• What to produce: Throughout the listing that follows, find each line with the word "labels" and copy it.

• Given data:
────

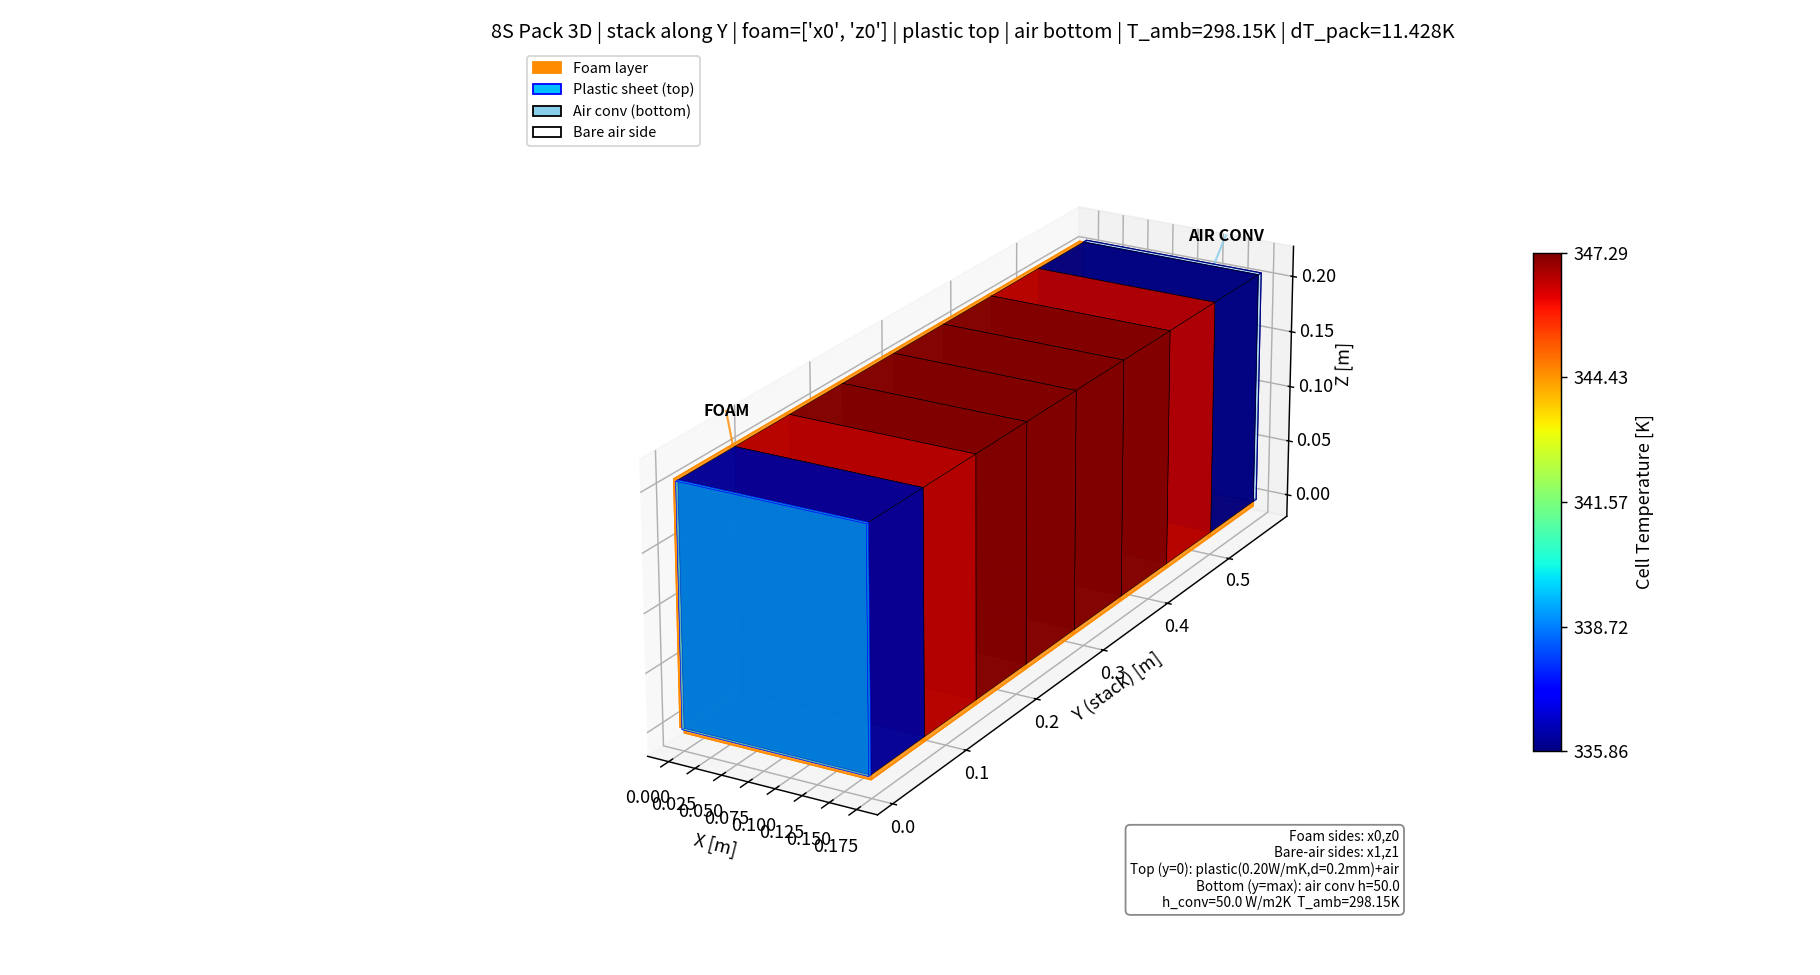
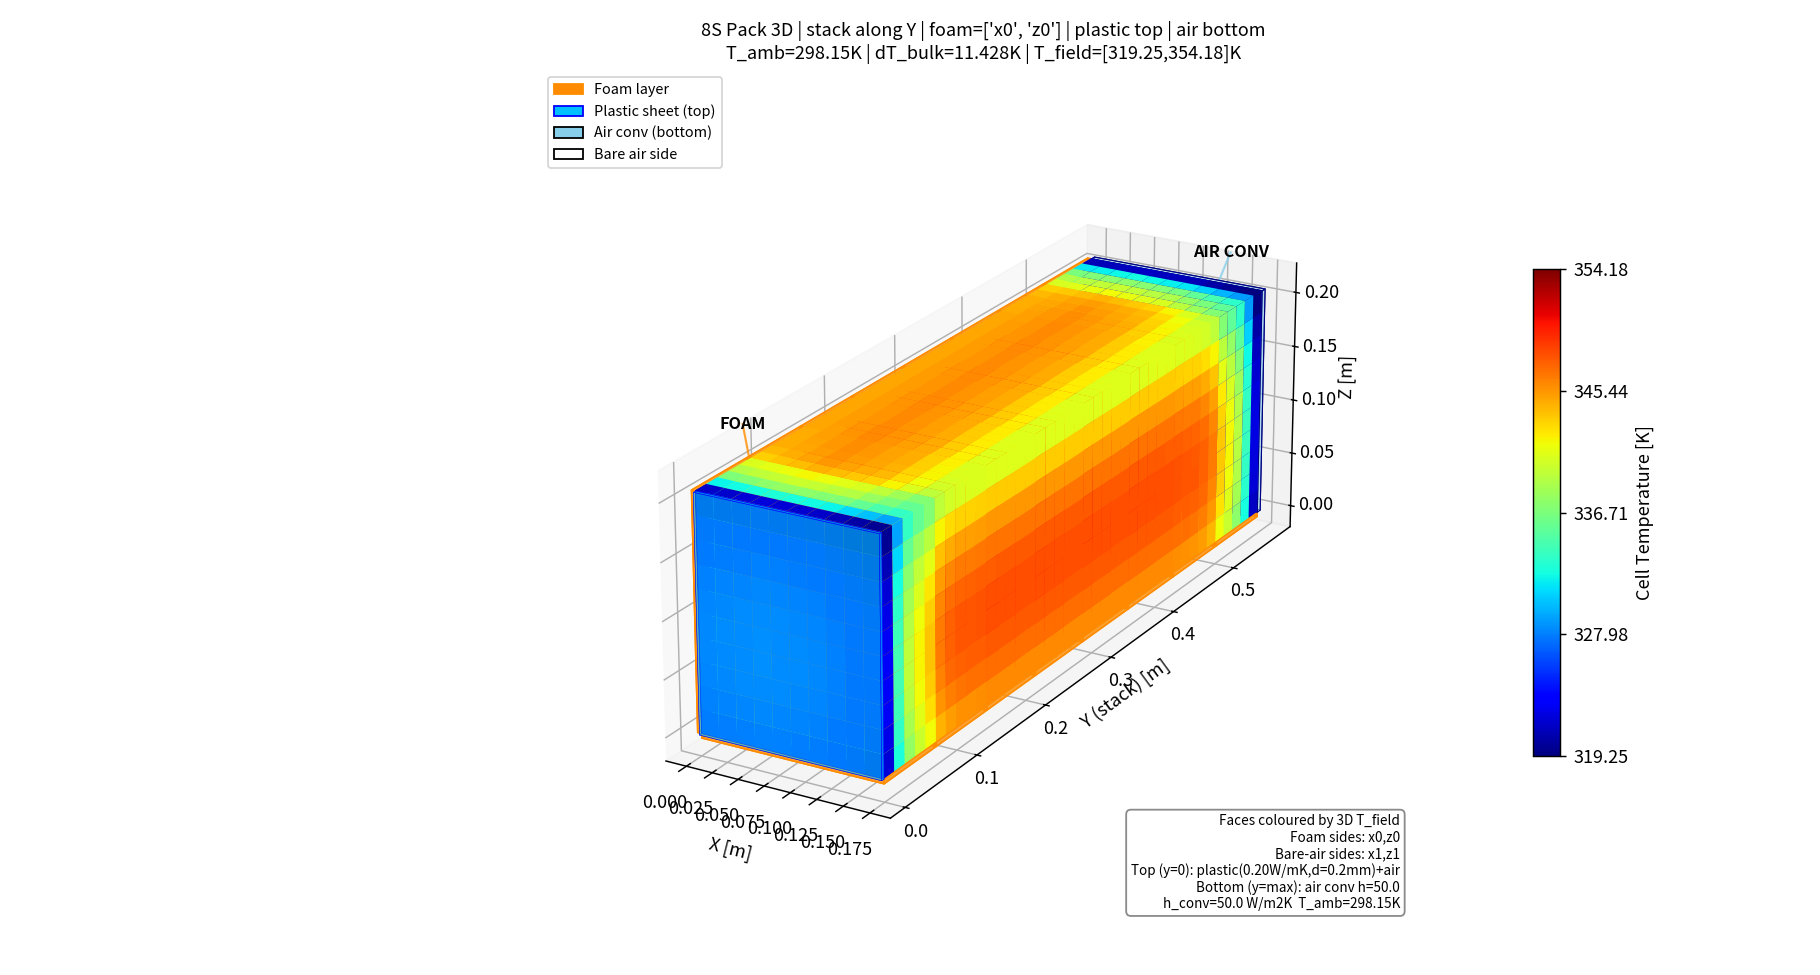
feat: plot_3d_pack now colours each cell face by the 3D T_field
- Shows internal X/Z/Y temperature gradients instead of single bulk colour

- Foam-insulated faces appear warmer than bare-air faces

- Title reports both bulk dT and full T_field range

- BC box notes 'Faces coloured by 3D T_field'

diff --git a/ecm_pack/thermal3d_stack.py b/ecm_pack/thermal3d_stack.py
@@ -373,10 +373,12 @@ class StackThermal3D:
                      title=None, save_path=None, dpi=130):
         """Draw a true 3D rendering of the whole 1xN stack.
 
-        Shows each cell as a solid block coloured by bulk temperature, foam pads
-        on the faces listed in ``foam_faces``, a plastic sheet on the top face
-        (y=0), and an adiabatic marker on the bottom face (y=n*Ly).
-        All labels are ASCII-only to avoid encoding issues.
+        Each cell's six faces are coloured by the local 3D temperature
+        field (so internal gradients -- e.g. a foam face running hotter
+        than the bare-air face -- are visible). Foam pads on the faces
+        listed in ``foam_faces``, a plastic sheet on the top face (y=0),
+        and an air-convection / adiabatic marker on the bottom face
+        (y=n*Ly). All labels are ASCII-only to avoid encoding issues.
         """
         from mpl_toolkits.mplot3d.art3d import Poly3DCollection, Line3DCollection
         import matplotlib.pyplot as plt
@@ -391,9 +393,13 @@ class StackThermal3D:
         Lx, Ly, Lz = self.Lx, self.Ly, self.Lz
         n = self.n_cells
 
-        # temperature -> colour mapping (use a copy to avoid surprise updates)
-        T = np.asarray(self.T, dtype=float).copy()
-        Tmin, Tmax = float(T.min()), float(T.max())
+        # temperature -> colour mapping
+        # use the FULL 3D field so internal gradients (e.g. the foam
+        # face being hotter than the bare-air face) are visible
+        from scipy.ndimage import zoom
+        Tfield = self.T_field.reshape(self.NX, self.NY, self.NZ)
+        T = np.asarray(self.T, dtype=float).copy()   # bulk, for title dT
+        Tmin, Tmax = float(Tfield.min()), float(Tfield.max())
         norm = plt.Normalize(Tmin, Tmax)
         sm = plt.cm.ScalarMappable(norm=norm, cmap=cmap)
         sm.set_array([])
@@ -414,30 +420,71 @@ class StackThermal3D:
                                  edgecolors=edgecolor,
                                  linewidths=lw, alpha=alpha))
 
-        # ---- cell blocks ----
+        # ---- cell blocks: colour each face by the 3D field (shows gradients) ----
+        ny = self.ny
+        nxv, nzv = 10, 10   # visual refinement of the cross-section grid
+
+        def block_faces(y0, y1, Tblk):
+            # Tblk shape (NX, ny, NZ); zoom X->nxv, Z->nzv, keep Y
+            Tz = zoom(Tblk.astype(float),
+                        (nxv / self.NX, 1.0, nzv / self.NZ), order=1)
+            polys, cols = [], []
+            dx = Lx / nxv
+            dz = Lz / nzv
+            dy = (y1 - y0) / ny
+            # X faces (x=0 and x=Lx): grid over (y, z)
+            for xi, xpos in ((0, 0.0), (nxv - 1, Lx)):
+                for a in range(ny):
+                    for b in range(nzv):
+                        yy0 = y0 + a * dy
+                        yy1 = y0 + (a + 1) * dy
+                        zz0 = b * dz
+                        zz1 = (b + 1) * dz
+                        polys.append([
+                            [xpos, yy0, zz0], [xpos, yy1, zz0],
+                            [xpos, yy1, zz1], [xpos, yy0, zz1],
+                        ])
+                        cols.append(Tz[xi, a, b])
+            # Z faces (z=0 and z=Lz): grid over (x, y)
+            for zi, zpos in ((0, 0.0), (nzv - 1, Lz)):
+                for c2 in range(nxv):
+                    for a in range(ny):
+                        xx0 = c2 * dx
+                        xx1 = (c2 + 1) * dx
+                        yy0 = y0 + a * dy
+                        yy1 = y0 + (a + 1) * dy
+                        polys.append([
+                            [xx0, yy0, zpos], [xx1, yy0, zpos],
+                            [xx1, yy1, zpos], [xx0, yy1, zpos],
+                        ])
+                        cols.append(Tz[c2, a, zi])
+            # Y faces (top y0 and bottom y1): grid over (x, z)
+            for yi, ypos in ((0, y0), (ny - 1, y1)):
+                for c2 in range(nxv):
+                    for b in range(nzv):
+                        xx0 = c2 * dx
+                        xx1 = (c2 + 1) * dx
+                        zz0 = b * dz
+                        zz1 = (b + 1) * dz
+                        polys.append([
+                            [xx0, ypos, zz0], [xx1, ypos, zz0],
+                            [xx1, ypos, zz1], [xx0, ypos, zz1],
+                        ])
+                        cols.append(Tz[c2, yi, b])
+            return polys, cols
+
         for c in range(n):
             y0 = c * Ly
             y1 = y0 + Ly
-            x0, x1 = 0.0, Lx
-            z0, z1 = 0.0, Lz
-            color = sm.to_rgba(T[c])
-
-            v = [
-                [x0, y0, z0], [x1, y0, z0], [x1, y1, z0], [x0, y1, z0],
-                [x0, y0, z1], [x1, y0, z1], [x1, y1, z1], [x0, y1, z1],
-            ]
-            faces = [
-                [v[0], v[1], v[2], v[3]],  # z = z0
-                [v[4], v[5], v[6], v[7]],  # z = z1
-                [v[0], v[1], v[5], v[4]],  # y = y0  (top)
-                [v[2], v[3], v[7], v[6]],  # y = y1  (bottom)
-                [v[0], v[3], v[7], v[4]],  # x = x0
-                [v[1], v[2], v[6], v[5]],  # x = x1
-            ]
-            for f in faces:
-                add_face(f, color)
-            # cell label on top face (y=0), black text for readability
-            ax.text(Lx * 0.5, y0 + 0.002, Lz * 0.5,
+            j0 = c * ny
+            Tblk = Tfield[:, j0:j0 + ny, :]
+            polys, cols = block_faces(y0, y1, Tblk)
+            fc = sm.to_rgba(np.asarray(cols))
+            ax.add_collection3d(
+                Poly3DCollection(polys, facecolors=fc,
+                                 edgecolors=fc, linewidths=0.0, alpha=1.0))
+            # cell label on top-face centre
+            ax.text(Lx * 0.5, y0 + 0.001, Lz * 0.5,
                     f"bat{c + 1}", color="black", fontsize=8,
                     ha="center", va="center", fontweight="bold")
 
@@ -641,6 +688,7 @@ class StackThermal3D:
         air_faces = sorted({"x0", "x1", "z0", "z1"} - set(self.foam_faces))
         air_str = ",".join(air_faces) if air_faces else "none"
         bc_text = (
+            f"Faces coloured by 3D T_field\n"
             f"Foam sides: {foam_str}\n"
             f"Bare-air sides: {air_str}\n"
             f"Top (y=0): plastic({self.k_top:.2f}W/mK,d={self.d_top*1e3:.1f}mm)+air\n"
@@ -657,12 +705,14 @@ class StackThermal3D:
         if title is None:
             bot_word = ("air bottom" if self.h_bottom > 0.0
                          else "adiabatic bottom")
+            dT_bulk = float(np.max(T) - np.min(T))
             title = (
                 f"8S Pack 3D | stack along Y | foam={sorted(self.foam_faces)} | "
-                f"plastic top | {bot_word} | T_amb={self.T_amb:.2f}K | "
-                f"dT_pack={Tmax - Tmin:.3f}K"
+                f"plastic top | {bot_word}\n"
+                f"T_amb={self.T_amb:.2f}K | dT_bulk={dT_bulk:.3f}K | "
+                f"T_field=[{Tmin:.2f},{Tmax:.2f}]K"
             )
-        ax.set_title(title, fontsize=11)
+        ax.set_title(title, fontsize=10)
 
         fig.tight_layout()
         if save_path:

────

• Task response:
-        All labels are ASCII-only to avoid encoding issues.
+        (y=n*Ly). All labels are ASCII-only to avoid encoding issues.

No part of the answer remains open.